▶ **PROBLEM REQUIREMENTS**
Report every line of the material that contains the string "Help".

▶ **EXERCISE MATERIAL**
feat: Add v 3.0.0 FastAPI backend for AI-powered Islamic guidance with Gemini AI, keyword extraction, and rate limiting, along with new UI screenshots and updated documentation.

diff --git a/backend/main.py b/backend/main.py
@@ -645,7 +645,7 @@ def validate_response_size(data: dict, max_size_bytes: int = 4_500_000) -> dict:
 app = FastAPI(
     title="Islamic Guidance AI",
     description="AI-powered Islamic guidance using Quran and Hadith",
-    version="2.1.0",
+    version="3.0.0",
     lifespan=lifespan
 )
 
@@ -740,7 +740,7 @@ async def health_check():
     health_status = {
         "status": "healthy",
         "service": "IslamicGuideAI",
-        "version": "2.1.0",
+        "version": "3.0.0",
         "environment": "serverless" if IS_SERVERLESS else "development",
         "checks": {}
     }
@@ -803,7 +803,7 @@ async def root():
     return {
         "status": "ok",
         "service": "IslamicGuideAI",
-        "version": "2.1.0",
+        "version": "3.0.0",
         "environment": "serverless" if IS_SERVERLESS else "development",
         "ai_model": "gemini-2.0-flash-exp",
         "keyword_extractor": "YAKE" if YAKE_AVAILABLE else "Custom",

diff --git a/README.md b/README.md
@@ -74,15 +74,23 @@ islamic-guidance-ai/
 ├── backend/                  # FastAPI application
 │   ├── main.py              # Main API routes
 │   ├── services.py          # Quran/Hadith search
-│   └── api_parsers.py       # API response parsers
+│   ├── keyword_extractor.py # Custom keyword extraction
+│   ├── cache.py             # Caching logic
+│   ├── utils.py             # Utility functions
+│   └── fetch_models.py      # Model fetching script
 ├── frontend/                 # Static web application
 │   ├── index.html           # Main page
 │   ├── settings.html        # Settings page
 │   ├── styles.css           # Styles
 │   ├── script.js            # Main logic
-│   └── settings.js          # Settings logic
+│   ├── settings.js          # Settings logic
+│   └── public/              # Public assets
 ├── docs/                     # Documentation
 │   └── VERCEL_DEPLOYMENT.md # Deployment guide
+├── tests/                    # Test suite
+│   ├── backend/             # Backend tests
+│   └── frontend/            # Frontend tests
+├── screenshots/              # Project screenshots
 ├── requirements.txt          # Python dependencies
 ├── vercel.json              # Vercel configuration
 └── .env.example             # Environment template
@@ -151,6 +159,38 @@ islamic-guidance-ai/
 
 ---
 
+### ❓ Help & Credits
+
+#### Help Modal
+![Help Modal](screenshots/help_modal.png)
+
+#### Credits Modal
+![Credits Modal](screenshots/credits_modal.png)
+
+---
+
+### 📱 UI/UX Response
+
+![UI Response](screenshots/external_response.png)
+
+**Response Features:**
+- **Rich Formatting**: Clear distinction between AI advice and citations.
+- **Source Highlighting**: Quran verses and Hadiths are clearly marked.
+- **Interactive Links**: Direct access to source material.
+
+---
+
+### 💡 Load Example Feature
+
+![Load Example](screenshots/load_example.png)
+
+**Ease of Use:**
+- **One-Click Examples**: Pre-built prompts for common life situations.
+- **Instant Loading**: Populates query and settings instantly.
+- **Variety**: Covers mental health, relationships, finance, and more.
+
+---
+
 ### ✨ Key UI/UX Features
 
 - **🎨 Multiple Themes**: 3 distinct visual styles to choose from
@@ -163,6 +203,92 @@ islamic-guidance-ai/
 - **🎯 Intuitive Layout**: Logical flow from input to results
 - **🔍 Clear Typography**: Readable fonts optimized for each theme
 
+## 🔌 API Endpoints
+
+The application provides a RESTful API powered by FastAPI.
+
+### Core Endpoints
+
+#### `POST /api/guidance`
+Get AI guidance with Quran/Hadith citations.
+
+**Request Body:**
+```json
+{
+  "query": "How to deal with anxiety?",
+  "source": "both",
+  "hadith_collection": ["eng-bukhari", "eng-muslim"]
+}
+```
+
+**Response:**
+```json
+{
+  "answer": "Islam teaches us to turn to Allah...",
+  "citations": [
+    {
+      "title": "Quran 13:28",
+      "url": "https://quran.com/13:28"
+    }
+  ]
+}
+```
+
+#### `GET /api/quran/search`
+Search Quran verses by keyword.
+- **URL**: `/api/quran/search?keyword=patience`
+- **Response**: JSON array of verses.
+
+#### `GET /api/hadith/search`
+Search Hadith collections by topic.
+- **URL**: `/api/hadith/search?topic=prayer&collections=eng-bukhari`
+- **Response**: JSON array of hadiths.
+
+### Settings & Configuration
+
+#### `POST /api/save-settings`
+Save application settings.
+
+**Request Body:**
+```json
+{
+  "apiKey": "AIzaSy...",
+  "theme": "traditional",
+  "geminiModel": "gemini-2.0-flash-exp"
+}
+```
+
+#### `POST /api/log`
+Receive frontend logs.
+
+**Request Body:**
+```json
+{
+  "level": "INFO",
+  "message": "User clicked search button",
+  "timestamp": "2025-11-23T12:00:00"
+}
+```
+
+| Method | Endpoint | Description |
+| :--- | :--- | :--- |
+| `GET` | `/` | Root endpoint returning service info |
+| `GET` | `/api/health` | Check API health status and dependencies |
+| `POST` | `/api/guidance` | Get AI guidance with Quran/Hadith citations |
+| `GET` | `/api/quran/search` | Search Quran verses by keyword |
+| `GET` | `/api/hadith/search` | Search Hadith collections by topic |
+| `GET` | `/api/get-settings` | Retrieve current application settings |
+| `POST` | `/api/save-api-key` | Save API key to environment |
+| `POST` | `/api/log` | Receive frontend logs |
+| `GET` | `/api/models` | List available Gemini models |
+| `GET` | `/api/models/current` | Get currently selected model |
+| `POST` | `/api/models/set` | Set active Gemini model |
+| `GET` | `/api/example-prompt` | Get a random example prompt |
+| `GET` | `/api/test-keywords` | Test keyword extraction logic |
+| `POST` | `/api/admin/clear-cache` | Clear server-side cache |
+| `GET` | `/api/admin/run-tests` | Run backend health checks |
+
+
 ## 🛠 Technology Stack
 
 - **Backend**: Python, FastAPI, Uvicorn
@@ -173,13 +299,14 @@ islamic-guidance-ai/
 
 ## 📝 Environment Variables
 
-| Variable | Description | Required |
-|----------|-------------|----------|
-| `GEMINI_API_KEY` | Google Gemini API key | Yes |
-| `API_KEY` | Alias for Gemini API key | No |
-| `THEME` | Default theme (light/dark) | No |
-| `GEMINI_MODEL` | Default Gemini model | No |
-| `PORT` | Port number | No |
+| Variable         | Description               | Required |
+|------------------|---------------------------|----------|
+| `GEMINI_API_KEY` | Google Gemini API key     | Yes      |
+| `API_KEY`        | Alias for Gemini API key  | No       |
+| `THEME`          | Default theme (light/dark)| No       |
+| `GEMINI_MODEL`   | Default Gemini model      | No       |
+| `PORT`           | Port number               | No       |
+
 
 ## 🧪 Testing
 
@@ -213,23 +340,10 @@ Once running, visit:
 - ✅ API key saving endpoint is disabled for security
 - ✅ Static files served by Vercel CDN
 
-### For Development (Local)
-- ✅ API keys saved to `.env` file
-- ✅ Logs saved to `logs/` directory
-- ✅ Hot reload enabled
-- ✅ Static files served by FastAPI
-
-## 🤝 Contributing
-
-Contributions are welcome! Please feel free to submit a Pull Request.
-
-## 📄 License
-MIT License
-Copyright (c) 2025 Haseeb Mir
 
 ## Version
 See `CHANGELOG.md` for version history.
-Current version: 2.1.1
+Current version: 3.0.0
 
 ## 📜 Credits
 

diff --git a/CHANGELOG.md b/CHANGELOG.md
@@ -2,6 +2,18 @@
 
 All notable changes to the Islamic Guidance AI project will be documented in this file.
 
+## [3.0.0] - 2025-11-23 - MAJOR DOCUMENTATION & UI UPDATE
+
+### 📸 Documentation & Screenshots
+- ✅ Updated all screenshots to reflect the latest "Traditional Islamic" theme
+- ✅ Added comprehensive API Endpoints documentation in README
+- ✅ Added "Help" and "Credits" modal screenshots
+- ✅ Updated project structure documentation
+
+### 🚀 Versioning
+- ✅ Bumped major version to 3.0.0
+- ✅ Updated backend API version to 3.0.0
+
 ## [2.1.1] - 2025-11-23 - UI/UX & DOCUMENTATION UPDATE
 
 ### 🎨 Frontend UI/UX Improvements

▶ **YOUR RESPONSE**
+### ❓ Help & Credits
+#### Help Modal
+![Help Modal](screenshots/help_modal.png)
+- ✅ Added "Help" and "Credits" modal screenshots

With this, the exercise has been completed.